Bobby introduced me to Jon Burton. He helped me capture a fresh vision and passion for one-on-one disciple making.

Thanks for the love Bobby. You impacted my life, FBC Ruidoso, and our community for Jesus Christ. I’m sad Bobby is gone. I’m glad Bobby knew Jesus as his savior.

And if you don’t know Jesus, Bobby would want you to accept Jesus Christ as your savior. 

When it’s too late to recover from your mistakes.

Too LateLife comes with a lot of mistakes. I don’t know about you, but I have a lot of regrets. I’m not immobilized by them, but I do have a sense of burden. I sometimes wish I could stand of top of the world and tell everyone I have hurt and abused and used, “I’m sorry.” The reality is I cannot do that. The past is the past. I can’t undo the past nor can i go back in time. I can only give to God my repentance and faith and move forward (Mark 1:15; Gal 2:20).

For some things, it’s too late to recover. Not with God, but with people.

I’m convinced I don’t get the consequences I deserve. If I did, I would be in jail, or have aids, or still be addicted, etc.

There are some things that look like they are too late. They burden me also. For example …..

  • Your child graduates high school but does not know God.
  • Your child is entering high school, but you have lost control already.
  • You spent more time on things that don’t matter, but now you realize your child does not care about God because God was not important to you.
  • You realize you can’t get back the years of not going to church.
  • You realize time is gone. You can’t get it back.

These are devastating things. And while taking your children to church and living out the gospel in front of them is not a guarantee, it’s biblical. And it’s proven to be a better path. There is blessing in obedience.

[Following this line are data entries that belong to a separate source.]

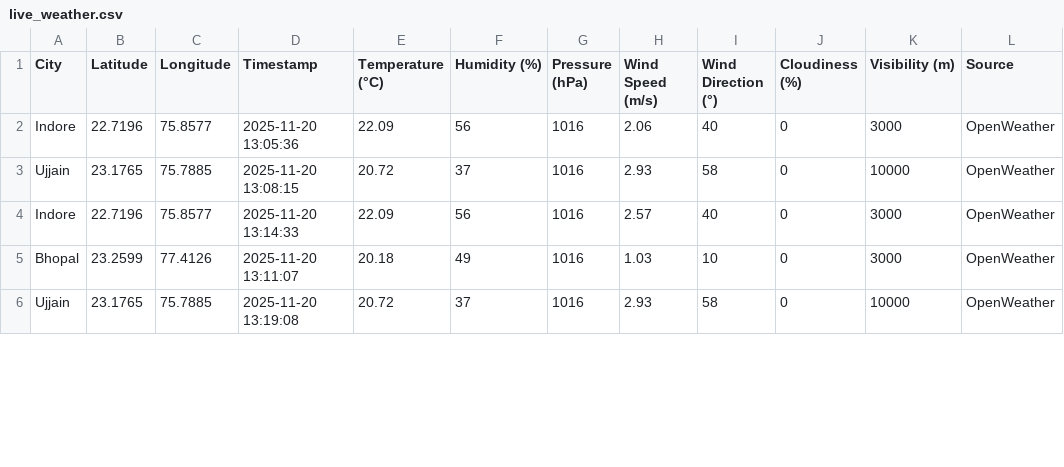
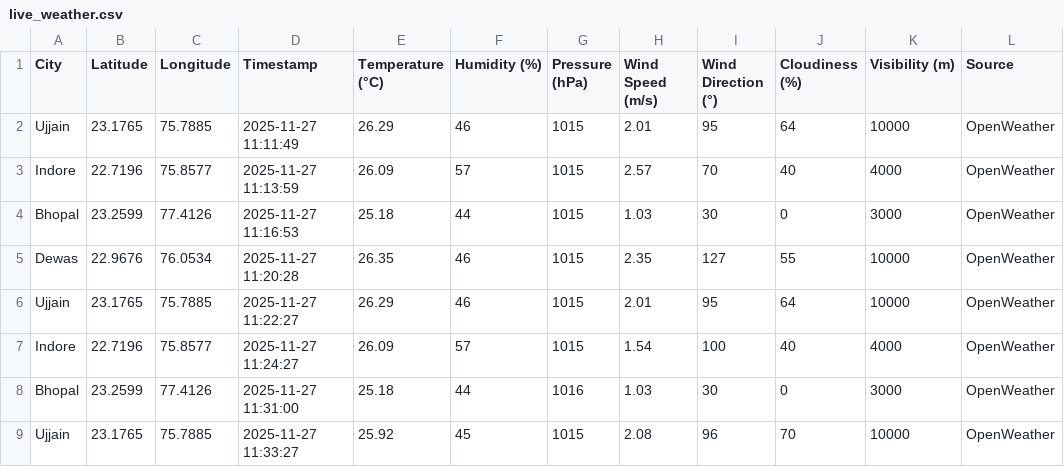
Before and after one commit to AkshatKarn/Aero-Nova, a CSV file: data/live_weather.csv, drawn as a sheet; only a part is shown; the diff covers the shown part only.

```diff
--- a/data/live_weather.csv
+++ b/data/live_weather.csv
@@ -1,6 +1,9 @@
 City,Latitude,Longitude,Timestamp,Temperature (°C),Humidity (%),Pressure (hPa),Wind Speed (m/s),Wind Direction (°),Cloudiness (%),Visibility (m),Source
-Indore,22.7196,75.8577,2025-11-20 13:05:36,22.09,56,1016,2.06,40,0,3000,OpenWeather
-Ujjain,23.1765,75.7885,2025-11-20 13:08:15,20.72,37,1016,2.93,58,0,10000,OpenWeather
-Indore,22.7196,75.8577,2025-11-20 13:14:33,22.09,56,1016,2.57,40,0,3000,OpenWeather
-Bhopal,23.2599,77.4126,2025-11-20 13:11:07,20.18,49,1016,1.03,10,0,3000,OpenWeather
-Ujjain,23.1765,75.7885,2025-11-20 13:19:08,20.72,37,1016,2.93,58,0,10000,OpenWeather
+Ujjain,23.1765,75.7885,2025-11-27 11:11:49,26.29,46,1015,2.01,95,64,10000,OpenWeather
+Indore,22.7196,75.8577,2025-11-27 11:13:59,26.09,57,1015,2.57,70,40,4000,OpenWeather
+Bhopal,23.2599,77.4126,2025-11-27 11:16:53,25.18,44,1015,1.03,30,0,3000,OpenWeather
+Dewas,22.9676,76.0534,2025-11-27 11:20:28,26.35,46,1015,2.35,127,55,10000,OpenWeather
+Ujjain,23.1765,75.7885,2025-11-27 11:22:27,26.29,46,1015,2.01,95,64,10000,OpenWeather
+Indore,22.7196,75.8577,2025-11-27 11:24:27,26.09,57,1015,1.54,100,40,4000,OpenWeather
+Bhopal,23.2599,77.4126,2025-11-27 11:31:00,25.18,44,1016,1.03,30,0,3000,OpenWeather
+Ujjain,23.1765,75.7885,2025-11-27 11:33:27,25.92,45,1015,2.08,96,70,10000,OpenWeather
```
Also changed, not shown: 8 added rows and 7 edited cells elsewhere in this file, data/aqi_live_data.csv, 42 other files.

I had a lot of things go wrong by the time I was 24. Yet look at God. He turned me into a pastor. I’m born again. I know my purpose in life. Sometimes we fail to see that it’s not over yet. We can go back on some things and make it right. I have found that we often live like it’s the fourth quarter, when God’s only at half-time. This is not excuse for the list above. If you don’t invest spiritual things in your children, and you don’t live your life from the vantage point of a local church expression of the gospel, then don’t wonder why your kids don’t care about spiritual things. And it might just impact their future families. That is scary thinking, but it’s not over. You can still make a spiritual impact on your children. Just communicate mistakes and move forward. Invest spiritually in your family and friends.

While some mistakes cannot be recovered, they can be lessons learned for the future. It’s not too late for a come back. Recovery is possible. Don’t quit too early. Don’t quit on your kids, family, marriage, job, education, or friends. God can always work.

Rehab. Moses. Peter. Paul. You. Me.

It’s never too late to recover from mistakes when God is involved.